Silence and the cry of the Martyrs

A CHRISTIAN PRIEST in Iraq was dismembered and beheaded by radical Islamists a few weeks ago as a reaction against Pope Benedict's August comments about Islam. But Western church groups, more focused on denouncing the U.S. presence in Iraq than on criticizing radical Islam, have said virtually nothing about the atrocity.

The ordeal began on October 9, when Father Boulos Islander Behnam of the Syrian Orthodox St. Ephrem Church in Mosul was abducted on the street. The kidnappers demanded $350,000 in ransom from the priest's family but apparently reduced the amount to $40,000 if the priest's church would agree to denounce the Pope's criticism of Islam. Already having publicly distanced itself from the Pope's remarks, the St. Ephrem congregation dutifully mounted 30 billboards around Mosul criticizing the Pope. Meanwhile, his family raised the ransom money.

None of this satisfied the kidnappers. Within 48 hours Father Behnam's corpse was discovered, his severed arms and legs, along with his head, placed on his torso. His arms showed signs of torture. Reportedly, his killers phoned his widow, informing her that her husband deserved to die because he refused to convert to Islam. Five hundred people attended his funeral.

Churches in the Middle East are always hovering on the edge of disaster, with ruling regimes not always anxious to protect them. They are often--and understandably--reluctant to discuss their Islamist persecutors. What is less understandable is the non-reaction of many Western church groups, who live in safety.

Read the rest here.

1 comment:

Visibilium said...

Evangelicals have recently stepped up to the plate in Kosovo, for which we owe them thanks.

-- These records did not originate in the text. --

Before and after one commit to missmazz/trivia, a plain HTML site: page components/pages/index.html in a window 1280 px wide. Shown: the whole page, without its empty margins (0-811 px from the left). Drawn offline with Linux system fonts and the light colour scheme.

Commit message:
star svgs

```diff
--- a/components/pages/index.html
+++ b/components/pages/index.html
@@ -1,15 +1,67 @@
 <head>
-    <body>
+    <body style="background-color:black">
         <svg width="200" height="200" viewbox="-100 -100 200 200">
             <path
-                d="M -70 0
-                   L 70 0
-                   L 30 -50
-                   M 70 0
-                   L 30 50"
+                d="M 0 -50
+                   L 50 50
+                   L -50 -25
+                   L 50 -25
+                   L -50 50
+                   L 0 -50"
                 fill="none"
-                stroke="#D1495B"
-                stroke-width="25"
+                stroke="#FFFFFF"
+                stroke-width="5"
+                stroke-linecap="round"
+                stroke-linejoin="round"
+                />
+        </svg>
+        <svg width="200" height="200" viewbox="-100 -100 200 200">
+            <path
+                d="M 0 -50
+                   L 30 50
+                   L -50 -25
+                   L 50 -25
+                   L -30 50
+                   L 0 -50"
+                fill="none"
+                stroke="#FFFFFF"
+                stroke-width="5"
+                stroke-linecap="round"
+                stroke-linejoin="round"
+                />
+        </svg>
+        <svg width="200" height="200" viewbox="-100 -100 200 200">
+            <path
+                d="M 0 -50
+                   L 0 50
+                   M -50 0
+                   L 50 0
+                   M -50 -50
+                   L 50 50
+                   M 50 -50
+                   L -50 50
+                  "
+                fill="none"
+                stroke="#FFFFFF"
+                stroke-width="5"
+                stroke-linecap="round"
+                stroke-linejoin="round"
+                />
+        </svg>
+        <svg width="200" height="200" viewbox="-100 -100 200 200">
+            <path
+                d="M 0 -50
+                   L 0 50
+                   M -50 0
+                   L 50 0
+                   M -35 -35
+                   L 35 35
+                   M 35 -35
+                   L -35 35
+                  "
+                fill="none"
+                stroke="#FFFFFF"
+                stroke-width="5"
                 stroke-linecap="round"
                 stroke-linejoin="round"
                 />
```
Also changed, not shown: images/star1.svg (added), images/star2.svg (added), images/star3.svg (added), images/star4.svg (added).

They stepped up, however, only after becoming acquainted with the situation through personal contact with Bishop Artemije.

We should expect ahistorical Evangelicals to discover Eastern Christianity only through personal appeals.